During the height of the sex-abuse scandal, how many parents wished they had the ear of their bishops — to express their frustration, to demand reform? One Belleville, IL, man did: David Spotanski was the chancellor to Bishop Wilton Gregory while the bishop was president of the USCCB, and a ten-page memo that he wrote to Gregory in 2002 ultimately helped shape the conference’s response to sex-abuse allegations in the Church.
In January 2002, Spotanski felt he had a special role as a father of three to help his boss lead the church and its children to safety.
The memo “served as a very important touchstone for me,” Gregory, 62, now the archbishop of Atlanta’s archdiocese, told the Beacon Monday in a phone interview. “I learned from David. I have had a world of respect for David Spotanski from the day we started working together. I think he is a great man with a great heart. He spoke to me on two different levels: as someone on my staff that I depended on but also as a father.”

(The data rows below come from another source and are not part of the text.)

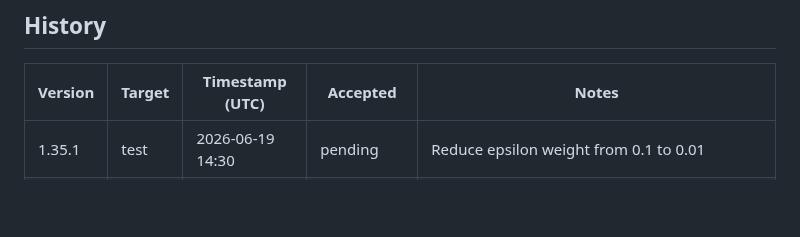
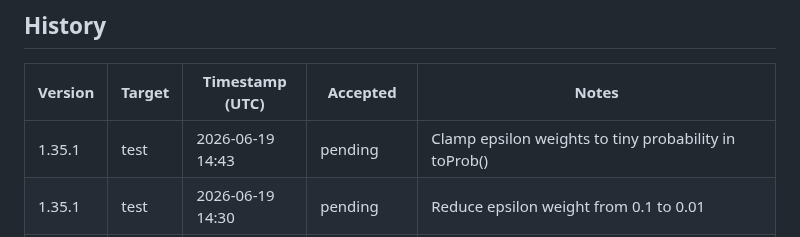
Before and after one commit to pakelly/battletech-sig, a Markdown page: VERSION.md, the part around one of its changes. Rendered like a GitHub page; blank space fills up the shorter version.

Commit message:
VERSION.md: auto-stamp 1.35.1 test deploy

```diff
--- a/VERSION.md
+++ b/VERSION.md
@@ -11,6 +11,7 @@
 
 | Version | Target | Timestamp (UTC) | Accepted | Notes |
 |---------|--------|-----------------|----------|-------|
+| 1.35.1 | test | 2026-06-19 14:43 | pending | Clamp epsilon weights to tiny probability in toProb() |
 | 1.35.1 | test | 2026-06-19 14:30 | pending | Reduce epsilon weight from 0.1 to 0.01 |
 | 1.35.1 | test | 2026-06-19 10:01 | pending | Era-filter sub-faction data using factions.xml year ranges |
 | 1.35.1 | test | 2026-06-19 05:57 | pending | Fix Mode B zeroing of epsilon weights with sub-faction data |
```
Also changed, not shown: other parts of VERSION.md (+1 -1 lines).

Spotanski started his memo to Gregory as a father, “You should know by now that our children are more important to Sharon and me than anything in the world. … With all due respect, though you probably come as close to understanding the significance of that statement as any bishop in the Church, you don’t. You can’t.”

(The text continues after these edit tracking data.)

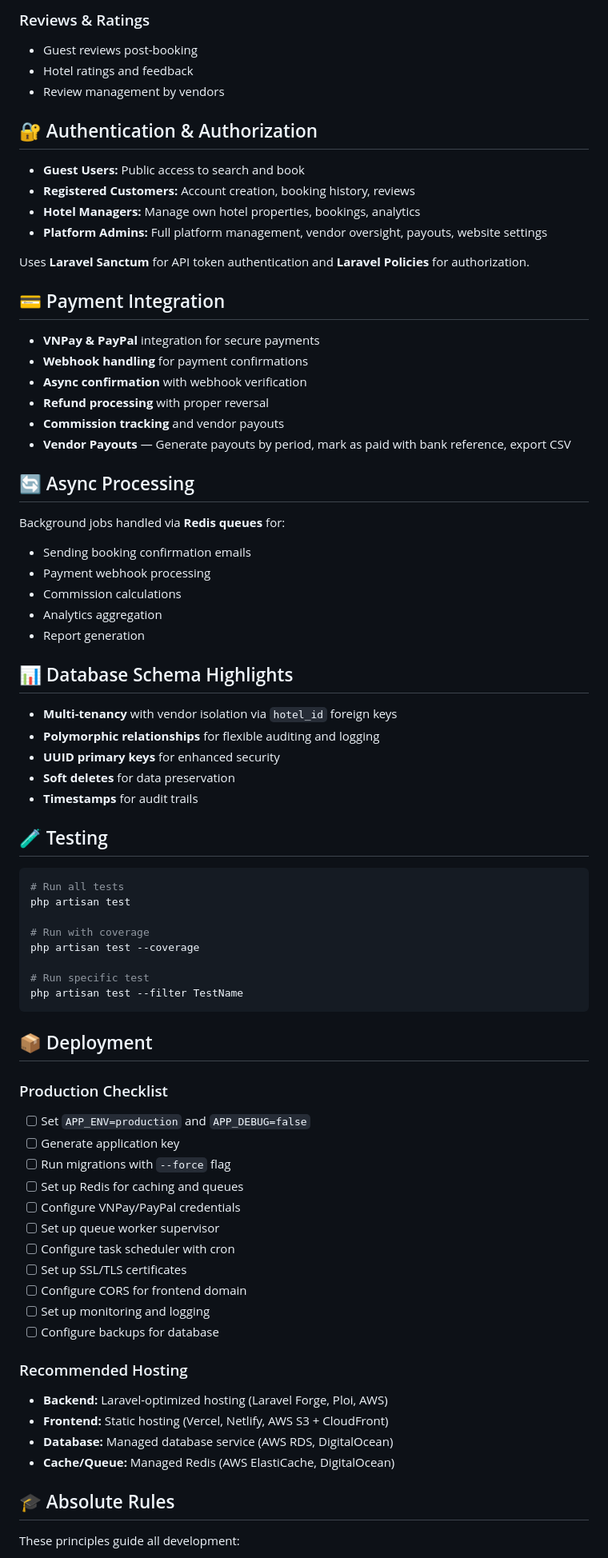
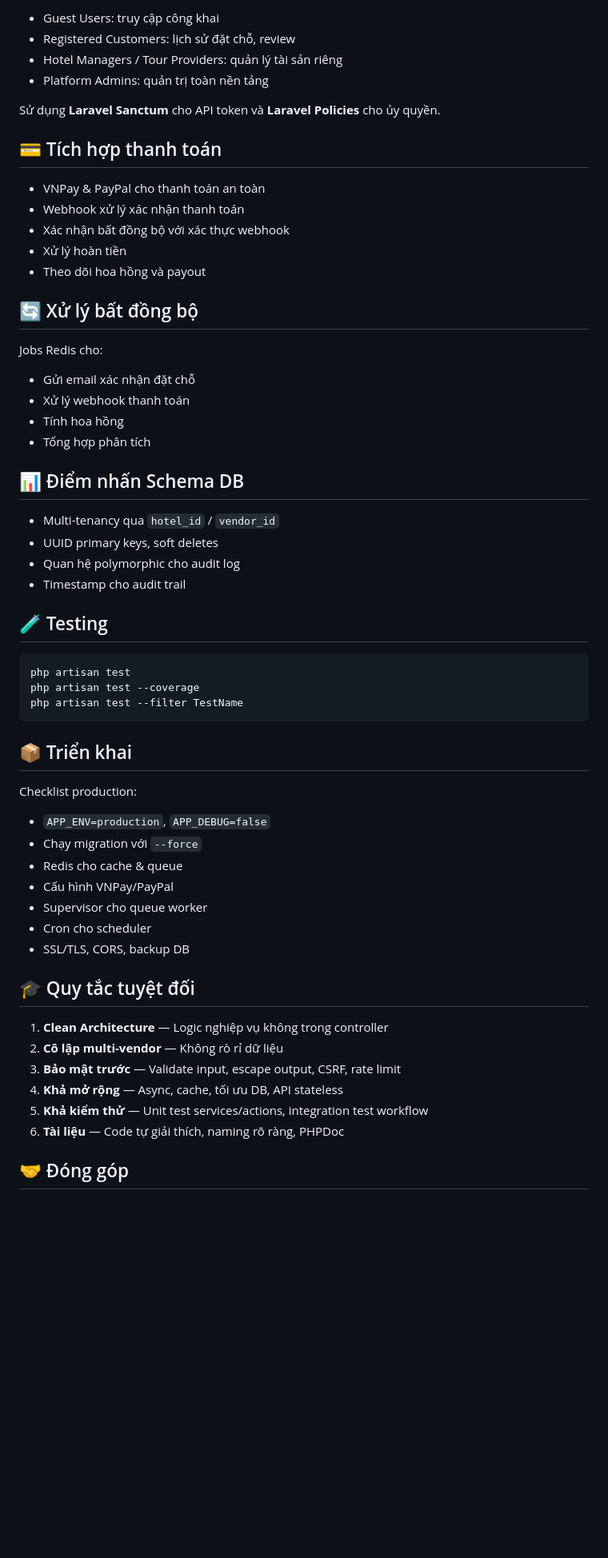
Before and after one commit to Loc-1603/Travel-Booking, a Markdown page: README.md, the part around one of its changes. Shown at 80% size. GitHub-like rendering; blank space fills up the shorter version.

````diff
--- a/README.md
+++ b/README.md
@@ -212,79 +169,61 @@ This repository includes comprehensive implementation guides in the root directo
 
-### Reviews & Ratings
-- Guest reviews post-booking
-- Hotel ratings and feedback
-- Review management by vendors
+- Guest Users: truy cập công khai
+- Registered Customers: lịch sử đặt chỗ, review
+- Hotel Managers / Tour Providers: quản lý tài sản riêng
+- Platform Admins: quản trị toàn nền tảng
 
-## 🔐 Authentication & Authorization
+Sử dụng **Laravel Sanctum** cho API token và **Laravel Policies** cho ủy quyền.
 
-- **Guest Users:** Public access to search and book
-- **Registered Customers:** Account creation, booking history, reviews
-- **Hotel Managers:** Manage own hotel properties, bookings, analytics
-- **Platform Admins:** Full platform management, vendor oversight, payouts, website settings
+## 💳 Tích hợp thanh toán
 
-Uses **Laravel Sanctum** for API token authentication and **Laravel Policies** for authorization.
+- VNPay & PayPal cho thanh toán an toàn
+- Webhook xử lý xác nhận thanh toán
+- Xác nhận bất đồng bộ với xác thực webhook
+- Xử lý hoàn tiền
+- Theo dõi hoa hồng và payout
 
-## 💳 Payment Integration
+## 🔄 Xử lý bất đồng bộ
 
-- **VNPay & PayPal** integration for secure payments
-- **Webhook handling** for payment confirmations
-- **Async confirmation** with webhook verification
-- **Refund processing** with proper reversal
-- **Commission tracking** and vendor payouts
-- **Vendor Payouts** — Generate payouts by period, mark as paid with bank reference, export CSV
+Jobs Redis cho:
+- Gửi email xác nhận đặt chỗ
+- Xử lý webhook thanh toán
+- Tính hoa hồng
+- Tổng hợp phân tích
 
-## 🔄 Async Processing
+## 📊 Điểm nhấn Schema DB
 
-Background jobs handled via **Redis queues** for:
-- Sending booking confirmation emails
-- Payment webhook processing
-- Commission calculations
-- Analytics aggregation
-- Report generation
-
-## 📊 Database Schema Highlights
-
-- **Multi-tenancy** with vendor isolation via `hotel_id` foreign keys
-- **Polymorphic relationships** for flexible auditing and logging
-- **UUID primary keys** for enhanced security
-- **Soft deletes** for data preservation
-- **Timestamps** for audit trails
+- Multi-tenancy qua `hotel_id` / `vendor_id`
+- UUID primary keys, soft deletes
+- Quan hệ polymorphic cho audit log
+- Timestamp cho audit trail
 
 ## 🧪 Testing
 
 ```bash
-# Run all tests
 php artisan test
-
-# Run with coverage
 php artisan test --coverage
-
-# Run specific test
 php artisan test --filter TestName
 ```
 
-## 📦 Deployment
+## 📦 Triển khai
 
-### Production Checklist
-- [ ] Set `APP_ENV=production` and `APP_DEBUG=false`
-- [ ] Generate application key
-- [ ] Run migrations with `--force` flag
-- [ ] Set up Redis for caching and queues
-- [ ] Configure VNPay/PayPal credentials
-- [ ] Set up queue worker supervisor
-- [ ] Configure task scheduler with cron
-- [ ] Set up SSL/TLS certificates
-- [ ] Configure CORS for frontend domain
-- [ ] Set up monitoring and logging
-- [ ] Configure backups for database
+Checklist production:
+- `APP_ENV=production`, `APP_DEBUG=false`
+- Chạy migration với `--force`
+- Redis cho cache & queue
+- Cấu hình VNPay/PayPal
+- Supervisor cho queue worker
+- Cron cho scheduler
+- SSL/TLS, CORS, backup DB
 
-### Recommended Hosting
-- **Backend:** Laravel-optimized hosting (Laravel Forge, Ploi, AWS)
-- **Frontend:** Static hosting (Vercel, Netlify, AWS S3 + CloudFront)
-- **Database:** Managed database service (AWS RDS, DigitalOcean)
-- **Cache/Queue:** Managed Redis (AWS ElastiCache, DigitalOcean)
+## 🎓 Quy tắc tuyệt đối
 
-## 🎓 Absolute Rules
+1. **Clean Architecture** — Logic nghiệp vụ không trong controller
+2. **Cô lập multi-vendor** — Không rò rỉ dữ liệu
+3. **Bảo mật trước** — Validate input, escape output, CSRF, rate limit
+4. **Khả mở rộng** — Async, cache, tối ưu DB, API stateless
+5. **Khả kiểm thử** — Unit test services/actions, integration test workflow
+6. **Tài liệu** — Code tự giải thích, naming rõ ràng, PHPDoc
 
-These principles guide all development:
+## 🤝 Đóng góp
 
````
Also changed, not shown: other parts of README.md (+133 -190 lines).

Spotanski even went so far as to give the bishop copies of a picture of his three boys, asking him to take the picture to every meeting, “to remind [him] that the safety of real children was at risk.” The picture went with Gregory to Rome, where he met with then-Cardinal Ratzinger and Pope John Paul II, and back to the States to the USCCB’s semi-annual meeting in Dallas, where they adopted their “Charter for the Protection of Children and Youth.”
Spotanski is the first to downplay his influence over any of this, but Bishop Gregory put it succinctly back in 2002: “I listened to Dave.” The entire memo is worth reading; the 10-page PDF can be found here.

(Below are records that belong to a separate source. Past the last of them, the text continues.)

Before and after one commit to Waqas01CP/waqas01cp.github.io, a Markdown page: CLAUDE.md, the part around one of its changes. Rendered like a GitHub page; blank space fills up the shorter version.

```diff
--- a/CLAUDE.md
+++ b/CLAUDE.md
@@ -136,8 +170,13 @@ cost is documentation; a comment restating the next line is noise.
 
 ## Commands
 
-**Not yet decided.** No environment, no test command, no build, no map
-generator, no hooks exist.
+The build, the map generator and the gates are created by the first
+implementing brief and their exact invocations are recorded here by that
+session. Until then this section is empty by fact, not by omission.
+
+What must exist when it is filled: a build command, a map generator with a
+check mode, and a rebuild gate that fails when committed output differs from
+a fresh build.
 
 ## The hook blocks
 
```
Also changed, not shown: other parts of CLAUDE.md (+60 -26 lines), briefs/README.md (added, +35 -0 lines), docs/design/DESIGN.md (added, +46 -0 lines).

On today’s feast of St. Catherine of Siena, I can’t help but see Spotanski’s frank and forthright letter to his bishop, calling for renewal and healing in the Church, as one of a piece with Catherine’s own fearless but loving witness to the Church leaders of her day. And we can always use more Catherines.
[H/t Deacon Greg]